Scan the lines below and report each one containing "activations" by copying it.

*** Opening of Supplied data ***

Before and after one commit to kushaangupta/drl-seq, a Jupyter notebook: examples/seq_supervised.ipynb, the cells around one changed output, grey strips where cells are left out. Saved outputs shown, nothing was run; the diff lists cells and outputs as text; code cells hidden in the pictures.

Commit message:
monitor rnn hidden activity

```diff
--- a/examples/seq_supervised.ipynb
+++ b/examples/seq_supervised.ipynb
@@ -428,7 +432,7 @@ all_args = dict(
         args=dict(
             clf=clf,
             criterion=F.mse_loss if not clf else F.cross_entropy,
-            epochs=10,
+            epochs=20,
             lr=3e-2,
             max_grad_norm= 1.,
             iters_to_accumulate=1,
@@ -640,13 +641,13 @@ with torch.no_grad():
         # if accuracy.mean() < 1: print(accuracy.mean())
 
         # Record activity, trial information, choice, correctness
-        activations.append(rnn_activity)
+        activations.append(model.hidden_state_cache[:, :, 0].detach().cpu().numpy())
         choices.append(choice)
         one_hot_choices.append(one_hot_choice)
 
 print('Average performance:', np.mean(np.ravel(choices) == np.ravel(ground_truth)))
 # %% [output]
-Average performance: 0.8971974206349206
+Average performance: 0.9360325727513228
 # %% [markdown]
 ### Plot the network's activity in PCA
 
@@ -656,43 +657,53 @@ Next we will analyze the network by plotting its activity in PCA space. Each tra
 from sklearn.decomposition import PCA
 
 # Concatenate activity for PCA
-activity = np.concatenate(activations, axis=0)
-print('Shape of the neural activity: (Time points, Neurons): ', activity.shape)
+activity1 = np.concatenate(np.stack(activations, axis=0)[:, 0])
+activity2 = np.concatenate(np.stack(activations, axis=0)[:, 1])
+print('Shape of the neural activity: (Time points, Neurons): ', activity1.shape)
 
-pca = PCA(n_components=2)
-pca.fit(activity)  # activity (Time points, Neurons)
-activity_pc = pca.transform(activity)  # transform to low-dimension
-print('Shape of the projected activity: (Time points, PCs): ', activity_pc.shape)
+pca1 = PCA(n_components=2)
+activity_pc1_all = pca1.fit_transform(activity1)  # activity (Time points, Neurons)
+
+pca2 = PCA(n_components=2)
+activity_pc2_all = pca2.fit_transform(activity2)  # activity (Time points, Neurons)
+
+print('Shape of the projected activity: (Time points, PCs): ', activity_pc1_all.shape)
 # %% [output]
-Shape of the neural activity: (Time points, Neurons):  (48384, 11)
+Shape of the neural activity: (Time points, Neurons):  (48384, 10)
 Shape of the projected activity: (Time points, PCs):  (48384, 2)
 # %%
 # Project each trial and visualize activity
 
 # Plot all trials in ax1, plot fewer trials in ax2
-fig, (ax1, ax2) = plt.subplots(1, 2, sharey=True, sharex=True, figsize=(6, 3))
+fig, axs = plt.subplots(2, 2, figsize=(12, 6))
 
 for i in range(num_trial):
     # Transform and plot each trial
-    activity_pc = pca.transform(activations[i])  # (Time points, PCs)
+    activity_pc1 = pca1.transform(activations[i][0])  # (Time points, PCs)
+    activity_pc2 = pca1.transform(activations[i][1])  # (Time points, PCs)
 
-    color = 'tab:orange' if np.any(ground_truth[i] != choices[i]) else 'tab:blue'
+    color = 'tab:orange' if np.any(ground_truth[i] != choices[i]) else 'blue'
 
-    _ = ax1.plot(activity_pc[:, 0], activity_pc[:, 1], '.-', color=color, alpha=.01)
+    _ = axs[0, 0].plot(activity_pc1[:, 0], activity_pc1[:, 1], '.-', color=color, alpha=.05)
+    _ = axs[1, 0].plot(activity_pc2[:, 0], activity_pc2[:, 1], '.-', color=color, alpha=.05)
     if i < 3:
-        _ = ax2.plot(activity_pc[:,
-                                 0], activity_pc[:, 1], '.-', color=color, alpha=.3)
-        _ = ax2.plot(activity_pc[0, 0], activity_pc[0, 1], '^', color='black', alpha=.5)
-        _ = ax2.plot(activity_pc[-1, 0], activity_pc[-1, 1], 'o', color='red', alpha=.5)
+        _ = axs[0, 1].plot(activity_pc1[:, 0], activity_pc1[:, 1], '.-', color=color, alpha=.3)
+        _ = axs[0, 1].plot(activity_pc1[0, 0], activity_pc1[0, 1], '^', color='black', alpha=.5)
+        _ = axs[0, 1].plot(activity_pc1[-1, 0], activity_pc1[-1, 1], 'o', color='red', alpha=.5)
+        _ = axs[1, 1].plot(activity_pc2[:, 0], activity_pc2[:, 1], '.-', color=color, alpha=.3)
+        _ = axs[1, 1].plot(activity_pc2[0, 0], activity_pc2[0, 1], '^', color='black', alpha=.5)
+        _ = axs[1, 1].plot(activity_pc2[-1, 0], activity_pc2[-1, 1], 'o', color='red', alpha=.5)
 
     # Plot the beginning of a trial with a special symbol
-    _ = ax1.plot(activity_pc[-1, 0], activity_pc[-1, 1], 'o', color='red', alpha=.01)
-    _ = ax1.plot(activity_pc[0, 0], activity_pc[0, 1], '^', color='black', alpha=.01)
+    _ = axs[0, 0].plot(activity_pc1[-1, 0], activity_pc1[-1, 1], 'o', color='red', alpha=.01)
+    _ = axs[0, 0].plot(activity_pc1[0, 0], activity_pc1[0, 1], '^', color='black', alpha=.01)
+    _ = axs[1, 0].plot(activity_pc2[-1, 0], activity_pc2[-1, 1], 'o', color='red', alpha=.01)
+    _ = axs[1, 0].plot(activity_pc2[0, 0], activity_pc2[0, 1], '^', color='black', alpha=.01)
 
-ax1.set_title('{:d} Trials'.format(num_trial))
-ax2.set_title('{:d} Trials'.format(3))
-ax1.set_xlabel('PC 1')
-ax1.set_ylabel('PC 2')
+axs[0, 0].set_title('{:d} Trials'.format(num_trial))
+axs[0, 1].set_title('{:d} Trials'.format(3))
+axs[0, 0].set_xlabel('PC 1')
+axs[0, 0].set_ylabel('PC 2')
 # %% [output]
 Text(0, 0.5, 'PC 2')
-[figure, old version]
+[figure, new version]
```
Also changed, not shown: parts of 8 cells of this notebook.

*** Close of Supplied data ***

• **Result of this task**:
-        activations.append(rnn_activity)
+        activations.append(model.hidden_state_cache[:, :, 0].detach().cpu().numpy())
-activity = np.concatenate(activations, axis=0)
+activity1 = np.concatenate(np.stack(activations, axis=0)[:, 0])
+activity2 = np.concatenate(np.stack(activations, axis=0)[:, 1])
-    activity_pc = pca.transform(activations[i])  # (Time points, PCs)
+    activity_pc1 = pca1.transform(activations[i][0])  # (Time points, PCs)
+    activity_pc2 = pca1.transform(activations[i][1])  # (Time points, PCs)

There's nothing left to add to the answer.